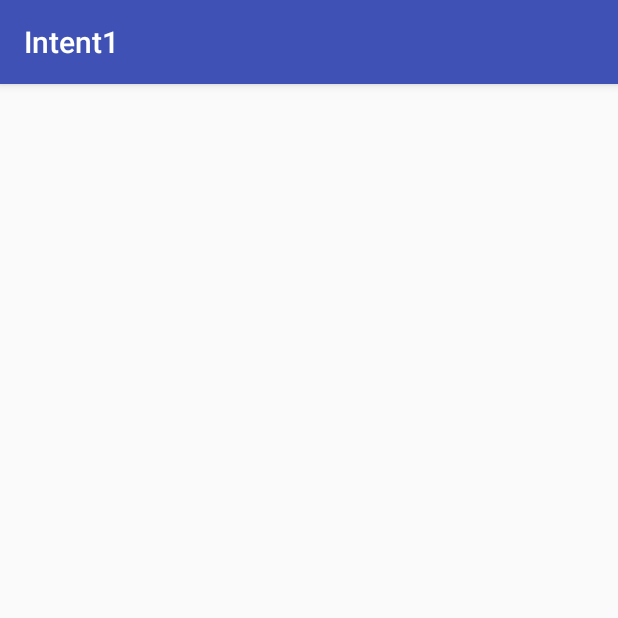
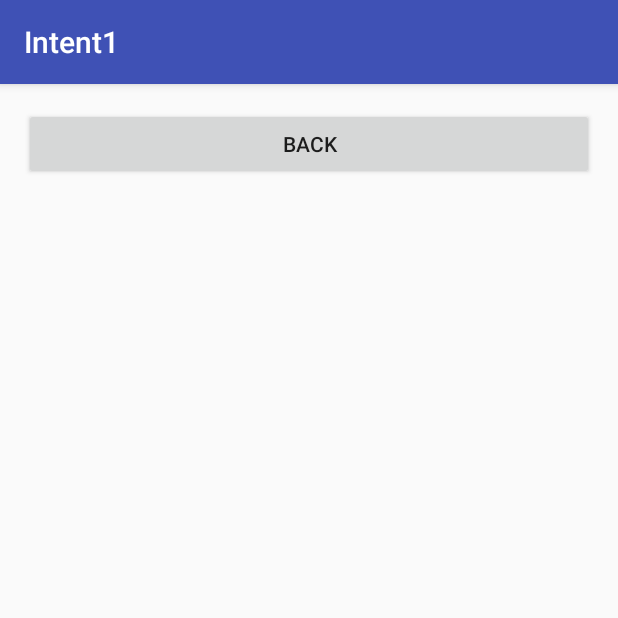
Before and after one commit to Isolasim4n/Intent1, an Android app: the HasilActivity screen opened directly, with no data from a screen before it, on a phone screen of 412 x 824 dp, the top half of it. Run offline under Robolectric (Android 15) with nearby library versions, the phone set to English and light mode, and no system bars.

Commit message:
onBackPressed part 1

```diff
--- a/app/src/main/java/id/sch/smktelkom_mlg/learn/intent1/HasilActivity.java
+++ b/app/src/main/java/id/sch/smktelkom_mlg/learn/intent1/HasilActivity.java
@@ -2,6 +2,7 @@ package id.sch.smktelkom_mlg.learn.intent1;
 
 import android.os.Bundle;
 import android.support.v7.app.AppCompatActivity;
+import android.view.View;
 
 public class HasilActivity extends AppCompatActivity {
 
@@ -9,5 +10,11 @@ public class HasilActivity extends AppCompatActivity {
     protected void onCreate(Bundle savedInstanceState) {
         super.onCreate(savedInstanceState);
         setContentView(R.layout.activity_hasil);
+        findViewById(R.id.buttonBack).setOnClickListener(new View.OnClickListener() {
+            @Override
+            public void onClick(View v) {
+                onBackPressed();
+            }
+        });
     }
 }
--- a/app/src/main/res/layout/activity_hasil.xml
+++ b/app/src/main/res/layout/activity_hasil.xml
@@ -9,4 +9,14 @@
     android:paddingTop="@dimen/activity_vertical_margin"
     tools:context="id.sch.smktelkom_mlg.learn.intent1.HasilActivity">
 
+    <Button
+        android:id="@+id/buttonBack"
+        android:layout_width="wrap_content"
+        android:layout_height="wrap_content"
+        android:layout_alignParentEnd="true"
+        android:layout_alignParentLeft="true"
+        android:layout_alignParentRight="true"
+        android:layout_alignParentStart="true"
+        android:layout_alignParentTop="true"
+        android:text="Back" />
 </RelativeLayout>
```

===

Your assignment
Report all lines above with "onCreate".

Your response
     protected void onCreate(Bundle savedInstanceState) {
         super.onCreate(savedInstanceState);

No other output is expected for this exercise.